• Detected change data:
=======
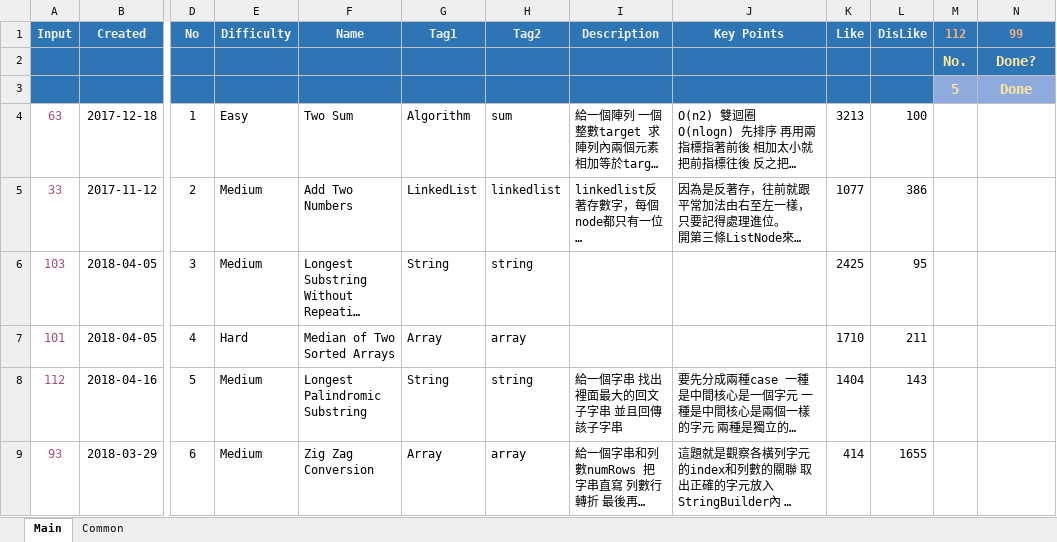
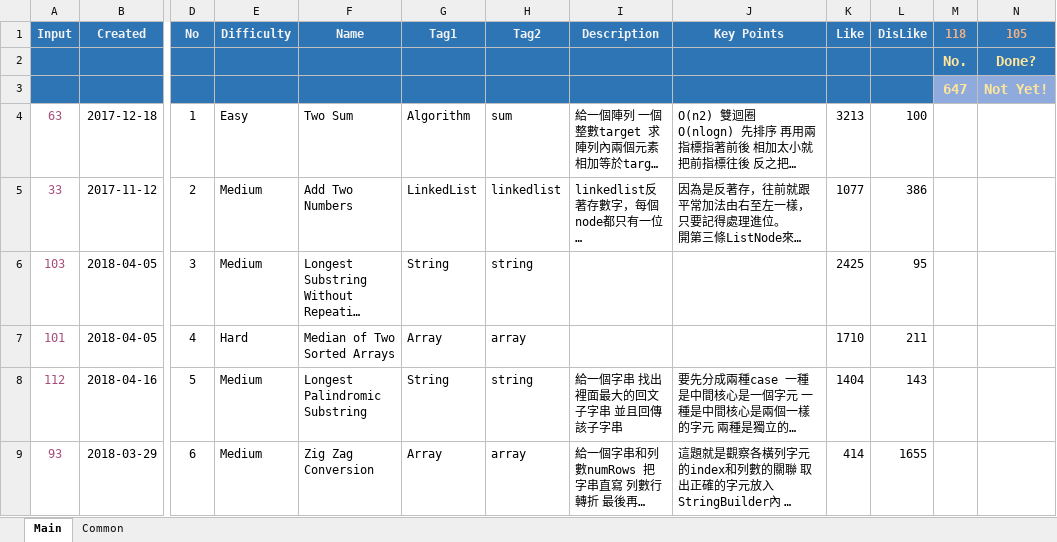
Before and after one commit to ianlai/Note-Java, an Excel workbook: misc/QuizAndKeyList.xlsm, sheet Main, drawn as a sheet; only a part is shown, gaps mark what is left out; long unchanged cells end in …; values as stored, in another font and other column widths than the file's, no borders; charts and pictures and conditional formats not drawn; removed rows and columns are numbered as before the commit, all else as after; rows hold the shown columns only; the diff covers the shown part only; the diff names each change by its address in the sheet, - before the commit and + after, or states it on an @@ line.

```diff
--- a/misc/QuizAndKeyList.xlsm (sheet Main)
+++ b/misc/QuizAndKeyList.xlsm (sheet Main)
-M1: 112
+M1: 118
-N1: 99
+N1: 105
-row 3:  |  |  |  |  |  |  |  |  |  |  | 5 | Done
+row 3:  |  |  |  |  |  |  |  |  |  |  | 647 | Not Yet!
```
Also changed, not shown: 6 added rows and 6 removed rows elsewhere in this sheet.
=======
• TASK OBJECTIVE:
Would you copy each line of the records that contains "removed"?

• FINAL ANSWER:
Before and after one commit to ianlai/Note-Java, an Excel workbook: misc/QuizAndKeyList.xlsm, sheet Main, drawn as a sheet; only a part is shown, gaps mark what is left out; long unchanged cells end in …; values as stored, in another font and other column widths than the file's, no borders; charts and pictures and conditional formats not drawn; removed rows and columns are numbered as before the commit, all else as after; rows hold the shown columns only; the diff covers the shown part only; the diff names each change by its address in the sheet, - before the commit and + after, or states it on an @@ line.
Also changed, not shown: 6 added rows and 6 removed rows elsewhere in this sheet.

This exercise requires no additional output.